BIOSome notes about Sara's background.
Sara C. Bronin is a Mexican-American architect, attorney, professor, and policymaker whose interdisciplinary work focuses on how law and policy can foster more equitable, sustainable, well-designed, and connected places. She serves as the 12th Chair of the Advisory Council on Historic Preservation, after confirmation by unanimous consent of the United States Senate.
Bronin is currently on leave from her position as a Professor of the Cornell University College of Architecture, Art, and Planning, an Associated Faculty Member of the Cornell Law School, the Director of the Legal Constructs Lab, and a Faculty Fellow of the Cornell Atkinson Center for Sustainability. She is also a Professor in the Rubacha Department of Real Estate (joint with the College of Business and AAP) and a member of the Graduate Faculty in Architecture. Among other scholarly service, Bronin is an elected member of the American Law Institute and a past chair of the State & Local Government Section of the American Association of Law Schools.
In addition to her books and treatises on land use and historic preservation law, she has written over two dozen articles on renewable energy, climate change, housing, urban planning, transportation, real estate development, and federalism. She also serves as the lead author of the land use volume of the forthcoming Restatement (Fourth) of Property. Among other current projects, Bronin founded and directs the National Zoning Atlas, which aims to digitize, demystify, and democratize information about how zoning regulates housing in around 30,000 jurisdictions nationally. Her book, Key to the City, under contract with W.W. Norton Press, will explore how zoning shapes our lives.

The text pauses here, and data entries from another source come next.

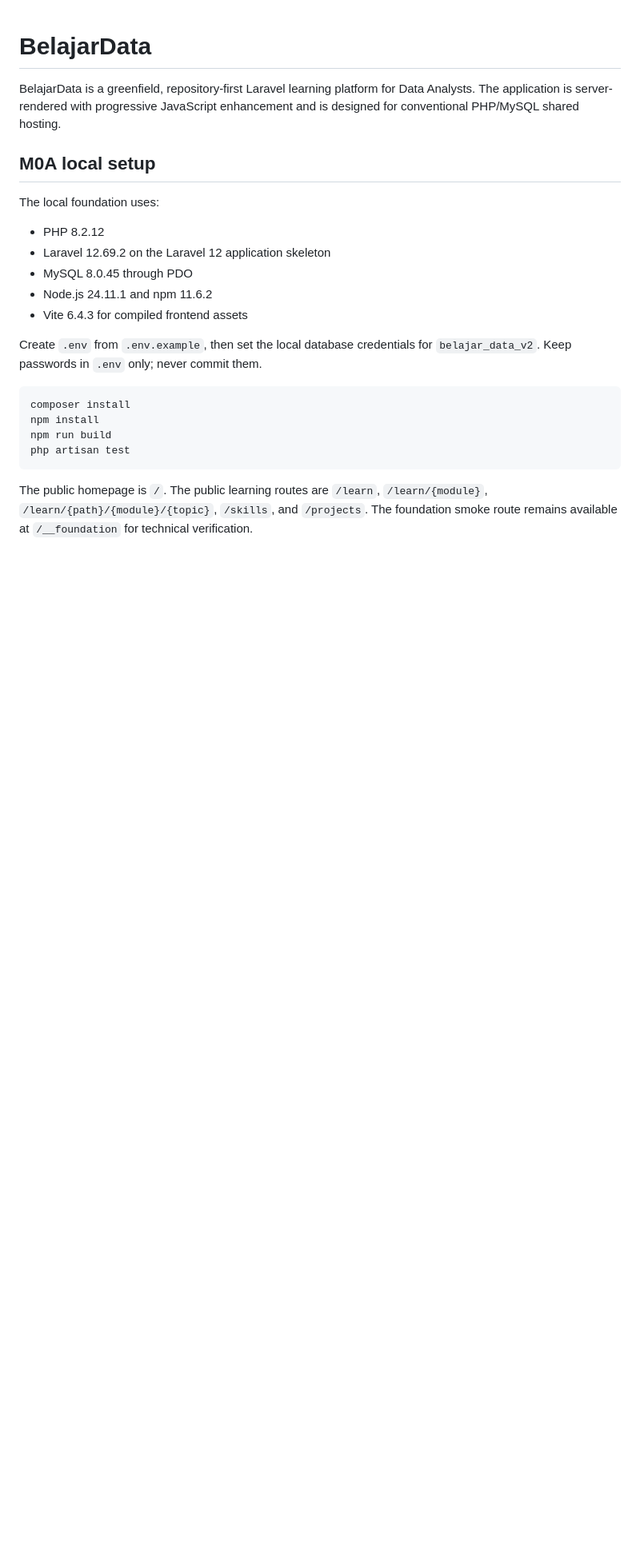
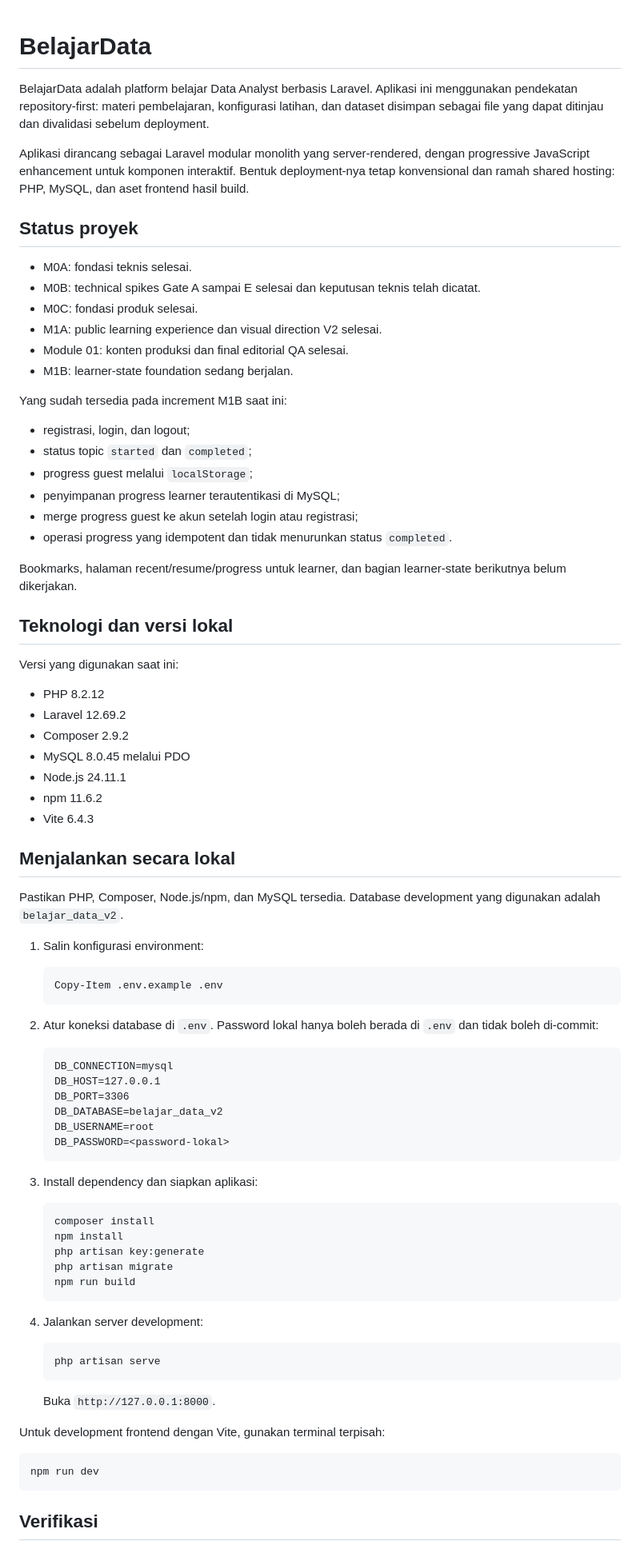
Before and after one commit to satriahelmy/belajar-data, a Markdown page: README.md, the part around one of its changes. Shown at 80% size. Drawn GitHub-style; blank space fills up the shorter version.

````diff
--- a/README.md
+++ b/README.md
@@ -1,25 +1,85 @@
 # BelajarData
 
-BelajarData is a greenfield, repository-first Laravel learning platform for Data Analysts. The application is server-rendered with progressive JavaScript enhancement and is designed for conventional PHP/MySQL shared hosting.
+BelajarData adalah platform belajar Data Analyst berbasis Laravel. Aplikasi ini menggunakan pendekatan repository-first: materi pembelajaran, konfigurasi latihan, dan dataset disimpan sebagai file yang dapat ditinjau dan divalidasi sebelum deployment.
 
-## M0A local setup
+Aplikasi dirancang sebagai Laravel modular monolith yang server-rendered, dengan progressive JavaScript enhancement untuk komponen interaktif. Bentuk deployment-nya tetap konvensional dan ramah shared hosting: PHP, MySQL, dan aset frontend hasil build.
 
-The local foundation uses:
+## Status proyek
+
+- M0A: fondasi teknis selesai.
+- M0B: technical spikes Gate A sampai E selesai dan keputusan teknis telah dicatat.
+- M0C: fondasi produk selesai.
+- M1A: public learning experience dan visual direction V2 selesai.
+- Module 01: konten produksi dan final editorial QA selesai.
+- M1B: learner-state foundation sedang berjalan.
+
+Yang sudah tersedia pada increment M1B saat ini:
+
+- registrasi, login, dan logout;
+- status topic `started` dan `completed`;
+- progress guest melalui `localStorage`;
+- penyimpanan progress learner terautentikasi di MySQL;
+- merge progress guest ke akun setelah login atau registrasi;
+- operasi progress yang idempotent dan tidak menurunkan status `completed`.
+
+Bookmarks, halaman recent/resume/progress untuk learner, dan bagian learner-state berikutnya belum dikerjakan.
+
+## Teknologi dan versi lokal
+
+Versi yang digunakan saat ini:
 
 - PHP 8.2.12
-- Laravel 12.69.2 on the Laravel 12 application skeleton
-- MySQL 8.0.45 through PDO
-- Node.js 24.11.1 and npm 11.6.2
-- Vite 6.4.3 for compiled frontend assets
+- Laravel 12.69.2
+- Composer 2.9.2
+- MySQL 8.0.45 melalui PDO
+- Node.js 24.11.1
+- npm 11.6.2
+- Vite 6.4.3
 
-Create `.env` from `.env.example`, then set the local database credentials for `belajar_data_v2`. Keep passwords in `.env` only; never commit them.
+## Menjalankan secara lokal
+
+Pastikan PHP, Composer, Node.js/npm, dan MySQL tersedia. Database development yang digunakan adalah `belajar_data_v2`.
+
+1. Salin konfigurasi environment:
+
+   ```powershell
+   Copy-Item .env.example .env
+   ```
+
+2. Atur koneksi database di `.env`. Password lokal hanya boleh berada di `.env` dan tidak boleh di-commit:
+
+   ```dotenv
+   DB_CONNECTION=mysql
+   DB_HOST=127.0.0.1
+   DB_PORT=3306
+   DB_DATABASE=belajar_data_v2
+   DB_USERNAME=root
+   DB_PASSWORD=<password-lokal>
+   ```
+
+3. Install dependency dan siapkan aplikasi:
+
+   ```powershell
+   composer install
+   npm install
+   php artisan key:generate
+   php artisan migrate
+   npm run build
+   ```
+
+4. Jalankan server development:
+
+   ```powershell
+   php artisan serve
+   ```
+
+   Buka `http://127.0.0.1:8000`.
+
+Untuk development frontend dengan Vite, gunakan terminal terpisah:
 
 ```powershell
-composer install
-npm install
-npm run build
-php artisan test
+npm run dev
 ```
 
-The public homepage is `/`. The public learning routes are `/learn`, `/learn/{module}`, `/learn/{path}/{module}/{topic}`, `/skills`, and `/projects`. The foundation smoke route remains available at `/__foundation` for technical verification.
+## Verifikasi
 
````
Also changed, not shown: other parts of README.md (+58 -73 lines).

Active in public service, Professor Bronin has served on the board of Latinos in Heritage Conservation and as an advisor for the National Trust for Historic Preservation and the Sustainable Development Code. In 2020, she founded DesegregateCT, a pro-homes grassroots coalition that successfully advanced the first major statewide zoning reforms in several decades. Previously, she chaired Preservation Connecticut, served on the city of Hartford historic preservation commission, and led Hartford’s nationally-recognized efforts to overhaul its zoning code.
Her research and advocacy has seen signifiant support from public and private philanthropic sources. Among many other grants, she has raised $2.1 million for the National Zoning Atlas, over $640,000 for Desegregate Connecticut, and $350,000 for City of Hartford sustainability efforts. She is a co-principal investigator for a $2 million National Science Foundation grant to advance “living” building materials.
Bronin won several design awards for the rehabilitation of her family’s National-Register-listed 1865 brownstone. She holds a J.D. from Yale Law School (Harry S Truman Scholarship), M.Sc. from the University of Oxford (Rhodes Scholarship), and B.Architecture/B.A. from the University of Texas. While in law school, she clerked for then-Judge Sonia Sotomayor on the Second Circuit Court of Appeals. A seventh-generation Texan, Sara is a native Houstonian. She grew up working in her grandparents’ Mexican restaurant.
For more details, download Sara’s CV as a PDF.